YOUR GOAL: The whole listing should be retyped word for word, apart from the pictures it holds.

[Start of section]

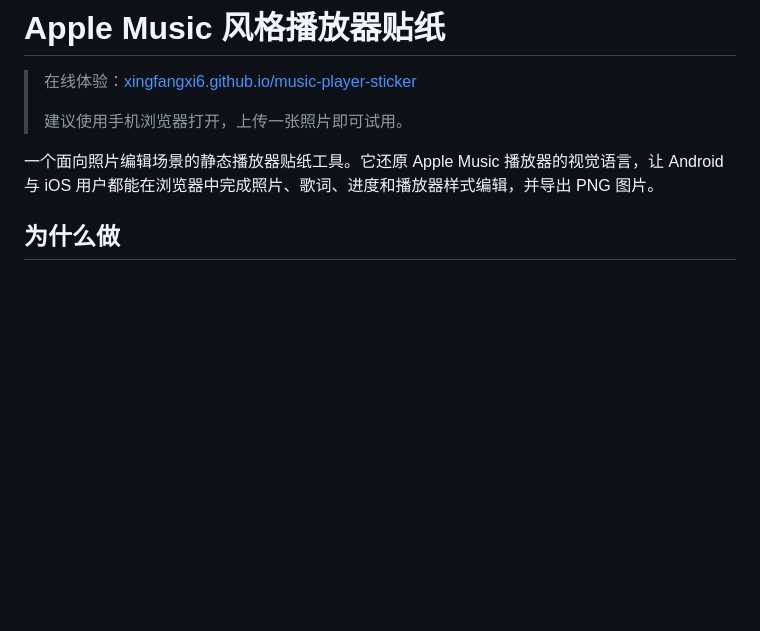
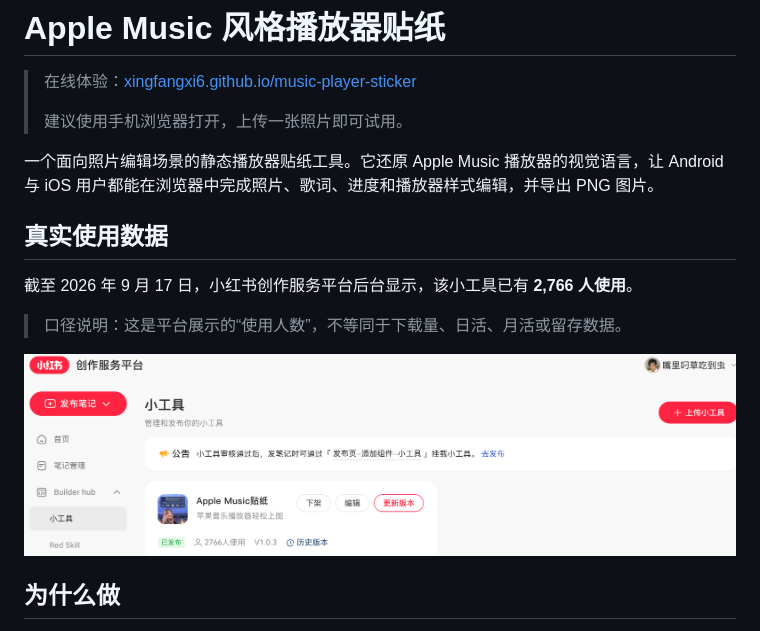
Before and after one commit to xingfangxi6/music-player-sticker, a Markdown page: README.md, the part around the change. Rendered like a GitHub page; pictures changed too: evidence/xiaohongshu-tool-usage-20260917.png (added); blank space fills up the shorter version.

Commit message:
Add verified Xiaohongshu usage evidence

```diff
--- a/README.md
+++ b/README.md
@@ -5,6 +5,14 @@
 > 建议使用手机浏览器打开，上传一张照片即可试用。
 
 一个面向照片编辑场景的静态播放器贴纸工具。它还原 Apple Music 播放器的视觉语言，让 Android 与 iOS 用户都能在浏览器中完成照片、歌词、进度和播放器样式编辑，并导出 PNG 图片。
+
+## 真实使用数据
+
+截至 2026 年 9 月 17 日，小红书创作服务平台后台显示，该小工具已有 **2,766 人使用**。
+
+> 口径说明：这是平台展示的“使用人数”，不等同于下载量、日活、月活或留存数据。
+
+![小红书小工具后台使用人数截图](evidence/xiaohongshu-tool-usage-20260917.png)
 
 ## 为什么做
 
```
Also changed, not shown: 投递项目说明.md (added, +32 -0 lines).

[End of section]

EXPECTED ANSWER:
Before and after one commit to xingfangxi6/music-player-sticker, a Markdown page: README.md, the part around the change. Rendered like a GitHub page; pictures changed too: evidence/xiaohongshu-tool-usage-20260917.png (added); blank space fills up the shorter version.

Commit message:
Add verified Xiaohongshu usage evidence

```diff
--- a/README.md
+++ b/README.md
@@ -5,6 +5,14 @@
 > 建议使用手机浏览器打开，上传一张照片即可试用。
 
 一个面向照片编辑场景的静态播放器贴纸工具。它还原 Apple Music 播放器的视觉语言，让 Android 与 iOS 用户都能在浏览器中完成照片、歌词、进度和播放器样式编辑，并导出 PNG 图片。
+
+## 真实使用数据
+
+截至 2026 年 9 月 17 日，小红书创作服务平台后台显示，该小工具已有 **2,766 人使用**。
+
+> 口径说明：这是平台展示的“使用人数”，不等同于下载量、日活、月活或留存数据。
+
+![小红书小工具后台使用人数截图](evidence/xiaohongshu-tool-usage-20260917.png)
 
 ## 为什么做
 
```
Also changed, not shown: 投递项目说明.md (added, +32 -0 lines).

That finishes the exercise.